There are also scenarios where a low CTR is something that can be less important, and this is where you would allow for the overall account to have a lower CTR then high converting Ad Groups. For example, you might have noticed that a lot of people search for repair services for their white goods, say a fridge in this case. Most of the search traffic looking for repairs does end up getting someone to come and repair their broken fridge however there is also a percentage that finds the cost of repairs not significantly lower than buying a new fridge and so they decide to buy a new fridge. Before this traffic then starts to look for someone to sell them the fridge of their dreams, there is a small window of opportunity to present yourself to them as a place to buy before having to compete with your regular competition. So you create an ad group targeting keywords related to fridge repairs and you write your ad text to encourage search traffic not to waste money on repairs for a short term solution and to instead invest the extra money in a brand new fridge. After a period of time the ad groups show to have a CTR of 0.5% but a conversion rate of 5%. If the average position of the ad is in the top 3 or 4 and still produces these results it’s not necessarily something you can improve all that much. In fact the main thing you want to focus on with an ad group like this is filtering out irrelevant clicks as much as possible, making sure that your bounce rate is low which would indicate that you’re not accidently paying for clicks for people that think you do repairs. A headline on the ad text saying something like “Wasting Money on Repairs?” would be a good starting point to avoid accruing clicks that think you provide repairs when you don’t.
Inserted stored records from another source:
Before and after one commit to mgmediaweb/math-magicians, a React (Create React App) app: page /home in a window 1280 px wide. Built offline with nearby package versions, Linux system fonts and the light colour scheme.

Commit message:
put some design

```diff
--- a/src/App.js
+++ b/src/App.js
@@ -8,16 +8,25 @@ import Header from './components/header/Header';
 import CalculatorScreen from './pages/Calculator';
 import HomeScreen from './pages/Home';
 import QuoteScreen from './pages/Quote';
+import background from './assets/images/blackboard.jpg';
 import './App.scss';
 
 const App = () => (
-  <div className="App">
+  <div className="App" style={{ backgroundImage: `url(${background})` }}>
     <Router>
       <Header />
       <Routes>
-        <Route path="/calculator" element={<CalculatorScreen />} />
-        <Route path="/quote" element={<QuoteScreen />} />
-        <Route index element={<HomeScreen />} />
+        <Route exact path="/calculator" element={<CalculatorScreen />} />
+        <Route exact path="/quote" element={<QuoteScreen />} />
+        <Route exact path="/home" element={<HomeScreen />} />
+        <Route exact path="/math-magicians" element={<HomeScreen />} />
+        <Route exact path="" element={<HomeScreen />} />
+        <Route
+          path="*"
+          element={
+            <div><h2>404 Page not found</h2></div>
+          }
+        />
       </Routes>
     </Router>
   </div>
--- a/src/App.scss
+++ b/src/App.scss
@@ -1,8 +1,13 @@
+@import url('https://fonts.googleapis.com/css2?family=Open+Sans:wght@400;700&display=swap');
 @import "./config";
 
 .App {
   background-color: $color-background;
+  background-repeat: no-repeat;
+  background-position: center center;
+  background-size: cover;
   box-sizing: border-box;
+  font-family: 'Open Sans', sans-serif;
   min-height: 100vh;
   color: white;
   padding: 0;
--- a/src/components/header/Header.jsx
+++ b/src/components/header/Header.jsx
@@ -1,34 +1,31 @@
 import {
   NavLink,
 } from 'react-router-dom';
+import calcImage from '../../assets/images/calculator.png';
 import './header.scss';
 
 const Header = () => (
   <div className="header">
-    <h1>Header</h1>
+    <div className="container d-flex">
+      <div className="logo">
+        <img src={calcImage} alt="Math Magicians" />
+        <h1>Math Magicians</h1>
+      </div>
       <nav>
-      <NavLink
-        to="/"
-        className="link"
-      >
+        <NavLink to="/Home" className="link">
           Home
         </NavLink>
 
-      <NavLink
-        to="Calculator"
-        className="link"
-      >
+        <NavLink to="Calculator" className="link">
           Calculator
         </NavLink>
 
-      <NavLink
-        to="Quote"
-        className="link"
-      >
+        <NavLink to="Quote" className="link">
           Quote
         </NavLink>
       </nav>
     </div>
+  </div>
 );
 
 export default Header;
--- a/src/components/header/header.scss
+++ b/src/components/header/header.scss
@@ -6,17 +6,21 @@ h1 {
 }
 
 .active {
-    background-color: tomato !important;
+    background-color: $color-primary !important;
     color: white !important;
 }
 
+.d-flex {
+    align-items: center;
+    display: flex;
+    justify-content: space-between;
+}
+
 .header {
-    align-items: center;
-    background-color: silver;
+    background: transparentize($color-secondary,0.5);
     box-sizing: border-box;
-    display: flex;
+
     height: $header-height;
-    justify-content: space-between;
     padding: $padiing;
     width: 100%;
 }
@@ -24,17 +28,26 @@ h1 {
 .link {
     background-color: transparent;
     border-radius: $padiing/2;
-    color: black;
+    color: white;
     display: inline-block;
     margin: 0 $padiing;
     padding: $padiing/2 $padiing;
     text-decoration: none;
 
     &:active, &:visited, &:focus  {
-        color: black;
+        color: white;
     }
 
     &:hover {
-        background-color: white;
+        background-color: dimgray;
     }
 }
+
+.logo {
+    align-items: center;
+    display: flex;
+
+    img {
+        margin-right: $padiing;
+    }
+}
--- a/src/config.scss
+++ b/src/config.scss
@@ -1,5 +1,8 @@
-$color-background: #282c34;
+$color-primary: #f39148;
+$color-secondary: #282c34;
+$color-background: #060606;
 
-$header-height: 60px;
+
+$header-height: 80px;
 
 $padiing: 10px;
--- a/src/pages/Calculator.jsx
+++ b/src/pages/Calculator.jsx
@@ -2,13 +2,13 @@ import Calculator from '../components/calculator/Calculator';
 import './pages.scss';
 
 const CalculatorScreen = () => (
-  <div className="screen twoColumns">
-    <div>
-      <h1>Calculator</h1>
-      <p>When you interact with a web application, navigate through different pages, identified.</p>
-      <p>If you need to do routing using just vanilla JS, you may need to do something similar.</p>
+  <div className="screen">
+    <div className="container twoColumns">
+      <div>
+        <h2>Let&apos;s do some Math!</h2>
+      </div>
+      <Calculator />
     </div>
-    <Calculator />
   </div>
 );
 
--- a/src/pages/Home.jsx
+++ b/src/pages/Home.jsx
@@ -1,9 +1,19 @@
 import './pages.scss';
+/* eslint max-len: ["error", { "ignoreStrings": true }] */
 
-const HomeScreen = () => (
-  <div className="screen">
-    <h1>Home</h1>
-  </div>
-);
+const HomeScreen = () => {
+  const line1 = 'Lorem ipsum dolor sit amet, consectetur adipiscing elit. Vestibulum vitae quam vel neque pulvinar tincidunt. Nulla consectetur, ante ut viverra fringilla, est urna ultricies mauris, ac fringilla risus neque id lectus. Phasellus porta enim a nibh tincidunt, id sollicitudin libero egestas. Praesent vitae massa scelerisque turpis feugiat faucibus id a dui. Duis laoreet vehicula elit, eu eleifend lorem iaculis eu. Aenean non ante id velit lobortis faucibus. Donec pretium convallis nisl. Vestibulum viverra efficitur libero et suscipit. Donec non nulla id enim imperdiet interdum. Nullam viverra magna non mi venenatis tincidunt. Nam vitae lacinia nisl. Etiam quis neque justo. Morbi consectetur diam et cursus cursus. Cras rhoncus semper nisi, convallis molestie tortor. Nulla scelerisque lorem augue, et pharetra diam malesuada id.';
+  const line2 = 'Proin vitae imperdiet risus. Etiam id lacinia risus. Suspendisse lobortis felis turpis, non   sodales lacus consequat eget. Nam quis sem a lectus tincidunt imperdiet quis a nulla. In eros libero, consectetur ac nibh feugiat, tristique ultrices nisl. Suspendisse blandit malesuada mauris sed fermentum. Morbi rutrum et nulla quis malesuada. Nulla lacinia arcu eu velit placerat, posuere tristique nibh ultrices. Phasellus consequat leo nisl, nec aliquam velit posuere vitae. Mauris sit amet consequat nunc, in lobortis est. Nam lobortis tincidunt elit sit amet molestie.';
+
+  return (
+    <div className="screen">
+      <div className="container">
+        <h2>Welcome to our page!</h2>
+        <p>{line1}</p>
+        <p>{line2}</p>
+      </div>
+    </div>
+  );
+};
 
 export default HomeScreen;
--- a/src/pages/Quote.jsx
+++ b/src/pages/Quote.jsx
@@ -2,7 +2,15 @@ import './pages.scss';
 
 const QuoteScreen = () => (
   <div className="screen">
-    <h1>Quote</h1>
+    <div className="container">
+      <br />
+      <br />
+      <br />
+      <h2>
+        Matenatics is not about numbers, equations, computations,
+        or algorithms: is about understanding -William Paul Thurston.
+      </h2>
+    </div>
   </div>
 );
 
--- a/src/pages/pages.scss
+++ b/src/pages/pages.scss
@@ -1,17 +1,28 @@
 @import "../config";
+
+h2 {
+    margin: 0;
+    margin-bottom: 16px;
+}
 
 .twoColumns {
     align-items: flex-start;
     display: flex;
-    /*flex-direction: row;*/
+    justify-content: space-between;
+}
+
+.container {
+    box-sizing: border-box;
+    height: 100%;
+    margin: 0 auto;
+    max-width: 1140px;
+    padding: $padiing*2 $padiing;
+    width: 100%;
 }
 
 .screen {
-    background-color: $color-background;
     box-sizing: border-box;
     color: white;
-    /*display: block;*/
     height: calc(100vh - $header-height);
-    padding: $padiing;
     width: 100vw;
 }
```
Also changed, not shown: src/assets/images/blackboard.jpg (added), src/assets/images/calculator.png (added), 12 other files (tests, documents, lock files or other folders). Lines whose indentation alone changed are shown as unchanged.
There are many scenarios like the ones discussed where a high or low CTR will be observed, so remember when looking at your account to focus on the individual strategies themselves rather then the account summary of performance. You might spend hours improving a CTR on a branding style advertising strategy which ends up improving your overall CTR but increasing your total cost and significantly lowering your return on investment, the main thing that should matter to you when advertising is your return on investment.